ADHD is treated by taking medications to stop the symptoms from showing. It's not a cure though. Over the years, I've taken several different medicines to treat the ADHD. I took Ritalin for about the first 3 or 4 years and had to increase the amount I took about every 4 to 5 months. Then I switched to a pill called Adderall. I took this for about 2 years. This pill was supposed to last longer than Ritalin, so I wouldn't have to take it every couple of hours at school. With the Adderall, I only had to take one in the morning, one at school, and one after school. I would sometimes have to take one more if I had to do something that required a lot of concentration. Now I'm on a pill called Concerta. This pill lasts all day, so I only take one a day.
Did you make any lifestyle or dietary changes in response to ADHD?
The only lifestyle change was that I had to remember to take my pills all the time. I haven't really changed my diet.
Did you seek any type of emotional support?
I was embarrassed that I had to take pills but I never talked to anyone about it. I just dealt with it myself.

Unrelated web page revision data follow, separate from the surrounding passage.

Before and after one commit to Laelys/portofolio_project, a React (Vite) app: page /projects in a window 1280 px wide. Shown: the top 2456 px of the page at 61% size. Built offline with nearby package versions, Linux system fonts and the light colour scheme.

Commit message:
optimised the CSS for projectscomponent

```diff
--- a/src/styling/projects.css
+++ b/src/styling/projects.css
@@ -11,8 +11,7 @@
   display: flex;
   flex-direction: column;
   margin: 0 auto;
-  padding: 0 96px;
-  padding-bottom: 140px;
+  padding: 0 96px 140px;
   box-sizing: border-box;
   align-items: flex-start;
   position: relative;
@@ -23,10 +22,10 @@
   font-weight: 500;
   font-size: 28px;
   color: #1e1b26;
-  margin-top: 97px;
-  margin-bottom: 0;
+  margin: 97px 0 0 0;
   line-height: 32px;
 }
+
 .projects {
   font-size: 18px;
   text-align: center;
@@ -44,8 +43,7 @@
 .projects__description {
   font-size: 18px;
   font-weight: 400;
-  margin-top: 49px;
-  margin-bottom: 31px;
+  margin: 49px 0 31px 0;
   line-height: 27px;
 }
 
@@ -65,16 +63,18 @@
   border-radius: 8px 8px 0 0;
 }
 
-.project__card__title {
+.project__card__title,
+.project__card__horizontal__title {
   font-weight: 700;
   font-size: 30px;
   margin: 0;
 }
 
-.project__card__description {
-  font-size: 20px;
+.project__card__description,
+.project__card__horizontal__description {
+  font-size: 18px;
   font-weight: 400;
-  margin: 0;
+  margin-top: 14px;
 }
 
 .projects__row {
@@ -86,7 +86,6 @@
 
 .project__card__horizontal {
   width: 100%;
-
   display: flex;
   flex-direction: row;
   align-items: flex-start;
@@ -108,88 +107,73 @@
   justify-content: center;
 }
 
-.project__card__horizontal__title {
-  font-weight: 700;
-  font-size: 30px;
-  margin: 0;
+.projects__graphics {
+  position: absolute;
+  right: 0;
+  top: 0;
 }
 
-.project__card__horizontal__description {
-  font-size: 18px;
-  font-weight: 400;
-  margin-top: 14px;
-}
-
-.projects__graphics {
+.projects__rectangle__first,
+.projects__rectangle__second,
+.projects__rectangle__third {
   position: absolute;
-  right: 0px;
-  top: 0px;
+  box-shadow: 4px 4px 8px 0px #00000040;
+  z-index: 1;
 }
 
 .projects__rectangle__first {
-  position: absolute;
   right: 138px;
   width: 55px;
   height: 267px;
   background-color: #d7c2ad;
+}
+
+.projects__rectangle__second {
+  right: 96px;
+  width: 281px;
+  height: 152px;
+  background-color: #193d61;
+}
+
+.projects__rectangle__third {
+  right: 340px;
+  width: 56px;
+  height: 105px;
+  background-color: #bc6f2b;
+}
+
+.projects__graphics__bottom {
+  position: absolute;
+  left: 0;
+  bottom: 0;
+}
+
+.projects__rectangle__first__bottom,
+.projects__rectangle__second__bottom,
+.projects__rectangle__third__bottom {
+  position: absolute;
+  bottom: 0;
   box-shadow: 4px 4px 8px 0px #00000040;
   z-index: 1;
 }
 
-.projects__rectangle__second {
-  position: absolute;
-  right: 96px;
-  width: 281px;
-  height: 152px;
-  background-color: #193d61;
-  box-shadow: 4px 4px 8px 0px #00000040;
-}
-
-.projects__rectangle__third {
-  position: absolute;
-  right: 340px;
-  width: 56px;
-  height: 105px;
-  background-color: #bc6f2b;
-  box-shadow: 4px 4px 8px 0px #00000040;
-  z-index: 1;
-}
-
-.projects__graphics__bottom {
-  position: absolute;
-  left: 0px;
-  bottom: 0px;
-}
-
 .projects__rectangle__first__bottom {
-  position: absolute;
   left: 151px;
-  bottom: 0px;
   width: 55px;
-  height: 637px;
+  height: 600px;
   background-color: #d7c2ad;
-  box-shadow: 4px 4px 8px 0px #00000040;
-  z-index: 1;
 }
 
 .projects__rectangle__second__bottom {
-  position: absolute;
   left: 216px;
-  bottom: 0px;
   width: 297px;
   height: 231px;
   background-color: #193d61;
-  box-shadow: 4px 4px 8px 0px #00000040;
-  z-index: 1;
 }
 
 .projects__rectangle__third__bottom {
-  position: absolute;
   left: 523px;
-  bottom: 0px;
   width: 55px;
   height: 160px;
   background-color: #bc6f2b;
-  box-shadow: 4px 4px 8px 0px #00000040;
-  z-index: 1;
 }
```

After awhile, I realized that I could do nothing to change how I was, so I accepted it. I started taking it in 4th grade and now I'm a freshman in high school. It wasn't until this year that I decided that I couldn't change who I was. I don't really care anymore if people know that I have this problem. I'm not embarrassed by it any more.
Does ADHD have any impact on your family?
I'll get mad if my parents blame things that I do on my medicine. For example, if I get in trouble at school, my parents will say something like "Is this because your medicine isn't working?" I can see how they might think that, but after awhile it really starts to irritate me.
What advice would you give to anyone living with ADHD?
I would tell them not to be ashamed of who you are. God made you like this and you can't change that. Accept it and move on. It's not really that big of a deal to have it. I've told a couple of my new friends that I have just recently made in high school about my condition and it hasn't affected how they see me at all. Some people may make fun of you or whatever, but most people don't make a big deal about it.
Interviews were conducted in the past and may not reflect current standards and practices in medicine. Talk to your doctor to learn more about how this condition is diagnosed and managed today and what treatment approaches are right for you.
EBSCO Information Services is fully accredited by URAC. URAC is an independent, nonprofit health care accrediting organization dedicated to promoting health care quality through accreditation, certification and commendation.
This content is reviewed regularly and is updated when new and relevant evidence is made available. This information is neither intended nor implied to be a substitute for professional medical advice. Always seek the advice of your physician or other qualified health provider prior to starting any new treatment or with questions regarding a medical condition.
To send comments or feedback to our Editorial Team regarding the content please email us at firstname.lastname@example.org. Our Health Library Support team will respond to your email request within 2 business days.